Instructions for the task >> Locate every line in the records below that holds the word "proposal" and return each one.

Source data >>

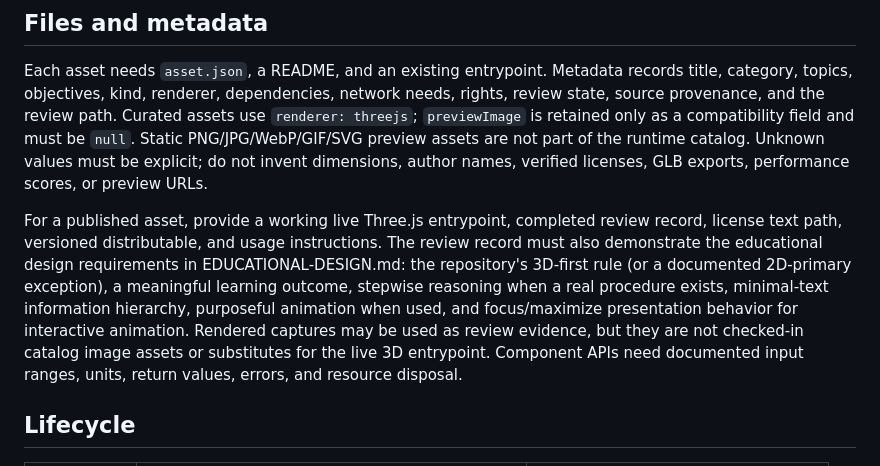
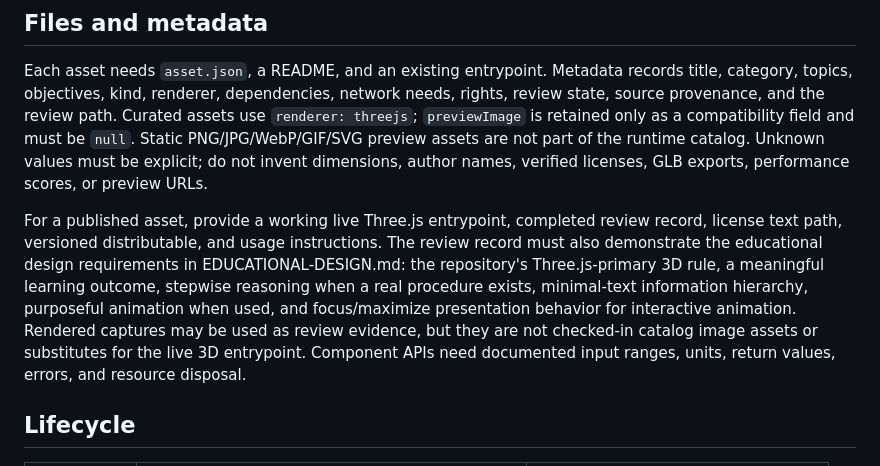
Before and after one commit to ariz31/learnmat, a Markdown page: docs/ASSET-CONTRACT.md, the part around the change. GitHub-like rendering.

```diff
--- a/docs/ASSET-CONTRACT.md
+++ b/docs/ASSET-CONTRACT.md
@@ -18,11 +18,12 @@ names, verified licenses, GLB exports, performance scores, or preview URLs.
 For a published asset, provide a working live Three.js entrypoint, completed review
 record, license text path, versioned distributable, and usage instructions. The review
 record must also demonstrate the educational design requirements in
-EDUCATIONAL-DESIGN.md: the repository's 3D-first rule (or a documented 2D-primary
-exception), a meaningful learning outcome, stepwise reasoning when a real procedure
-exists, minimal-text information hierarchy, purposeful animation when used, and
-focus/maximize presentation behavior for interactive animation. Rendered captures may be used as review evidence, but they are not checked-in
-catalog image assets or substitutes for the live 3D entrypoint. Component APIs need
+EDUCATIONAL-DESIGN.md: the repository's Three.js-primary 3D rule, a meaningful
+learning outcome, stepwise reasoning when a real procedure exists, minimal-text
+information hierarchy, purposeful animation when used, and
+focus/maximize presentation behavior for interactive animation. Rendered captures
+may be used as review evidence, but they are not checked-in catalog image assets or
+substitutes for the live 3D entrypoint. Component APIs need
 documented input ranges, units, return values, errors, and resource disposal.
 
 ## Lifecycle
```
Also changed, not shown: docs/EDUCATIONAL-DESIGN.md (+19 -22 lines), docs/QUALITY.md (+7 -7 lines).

==

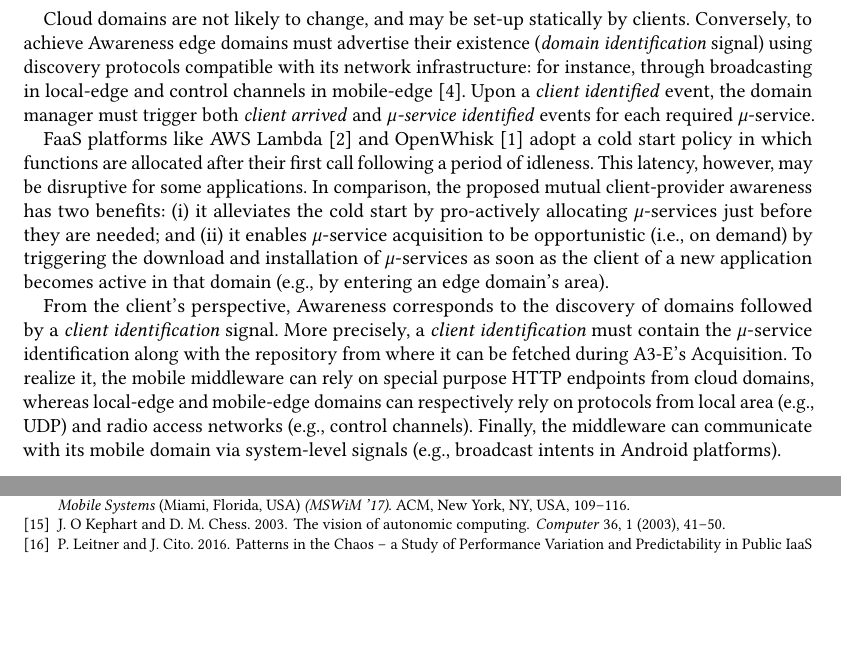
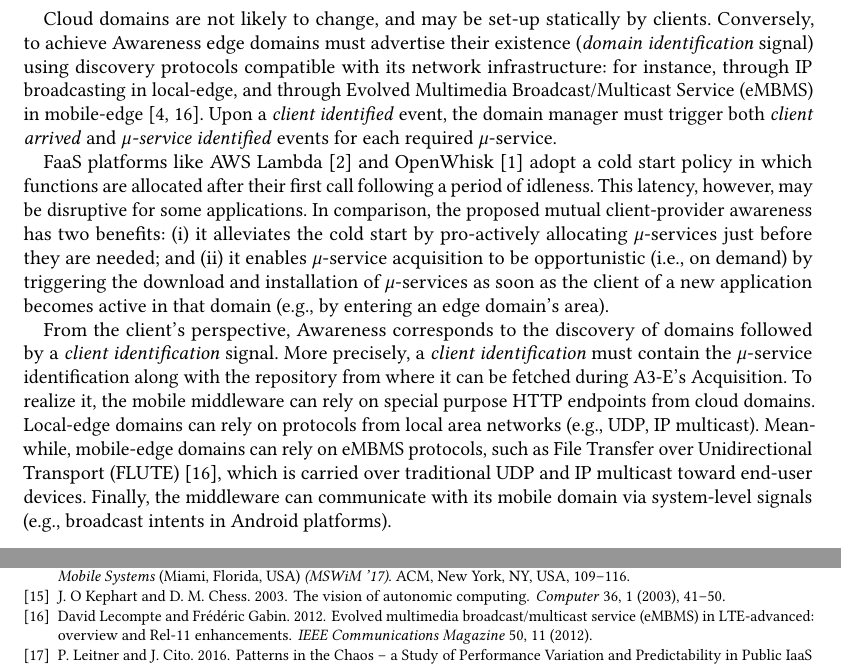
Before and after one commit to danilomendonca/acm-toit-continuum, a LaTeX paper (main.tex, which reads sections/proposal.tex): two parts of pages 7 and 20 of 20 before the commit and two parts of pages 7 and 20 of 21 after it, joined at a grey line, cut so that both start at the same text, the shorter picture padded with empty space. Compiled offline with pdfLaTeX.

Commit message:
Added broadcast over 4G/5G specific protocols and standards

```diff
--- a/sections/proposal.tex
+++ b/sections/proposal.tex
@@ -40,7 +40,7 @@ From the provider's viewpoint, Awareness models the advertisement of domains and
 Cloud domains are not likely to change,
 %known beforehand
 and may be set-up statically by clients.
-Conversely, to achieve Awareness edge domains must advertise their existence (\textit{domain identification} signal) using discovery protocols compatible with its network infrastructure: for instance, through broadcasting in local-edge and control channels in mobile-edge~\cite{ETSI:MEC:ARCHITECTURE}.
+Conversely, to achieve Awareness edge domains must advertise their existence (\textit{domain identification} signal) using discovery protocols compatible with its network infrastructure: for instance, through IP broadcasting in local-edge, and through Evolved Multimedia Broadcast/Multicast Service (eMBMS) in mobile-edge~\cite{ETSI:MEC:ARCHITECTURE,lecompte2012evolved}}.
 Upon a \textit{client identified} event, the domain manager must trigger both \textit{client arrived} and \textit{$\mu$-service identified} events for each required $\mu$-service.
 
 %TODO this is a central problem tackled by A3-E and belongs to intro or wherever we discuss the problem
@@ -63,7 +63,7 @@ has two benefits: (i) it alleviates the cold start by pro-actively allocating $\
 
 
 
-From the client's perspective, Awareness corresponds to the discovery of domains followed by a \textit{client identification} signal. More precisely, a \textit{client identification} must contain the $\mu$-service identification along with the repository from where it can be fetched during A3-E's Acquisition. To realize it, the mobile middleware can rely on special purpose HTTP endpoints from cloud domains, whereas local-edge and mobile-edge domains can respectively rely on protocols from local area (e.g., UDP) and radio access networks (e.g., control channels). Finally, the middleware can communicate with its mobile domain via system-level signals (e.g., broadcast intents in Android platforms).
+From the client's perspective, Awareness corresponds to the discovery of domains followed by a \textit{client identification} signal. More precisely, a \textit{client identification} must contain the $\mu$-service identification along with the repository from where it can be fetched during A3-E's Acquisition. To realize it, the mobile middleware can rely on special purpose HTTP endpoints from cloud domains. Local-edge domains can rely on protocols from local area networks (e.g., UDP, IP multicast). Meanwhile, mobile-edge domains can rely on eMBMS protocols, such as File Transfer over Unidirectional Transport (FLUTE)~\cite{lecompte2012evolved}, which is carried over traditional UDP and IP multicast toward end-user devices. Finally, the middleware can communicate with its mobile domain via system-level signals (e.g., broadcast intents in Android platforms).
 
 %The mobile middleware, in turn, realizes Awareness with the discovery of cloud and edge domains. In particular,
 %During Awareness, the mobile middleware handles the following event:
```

Finished task >>
Before and after one commit to danilomendonca/acm-toit-continuum, a LaTeX paper (main.tex, which reads sections/proposal.tex): two parts of pages 7 and 20 of 20 before the commit and two parts of pages 7 and 20 of 21 after it, joined at a grey line, cut so that both start at the same text, the shorter picture padded with empty space. Compiled offline with pdfLaTeX.
--- a/sections/proposal.tex
+++ b/sections/proposal.tex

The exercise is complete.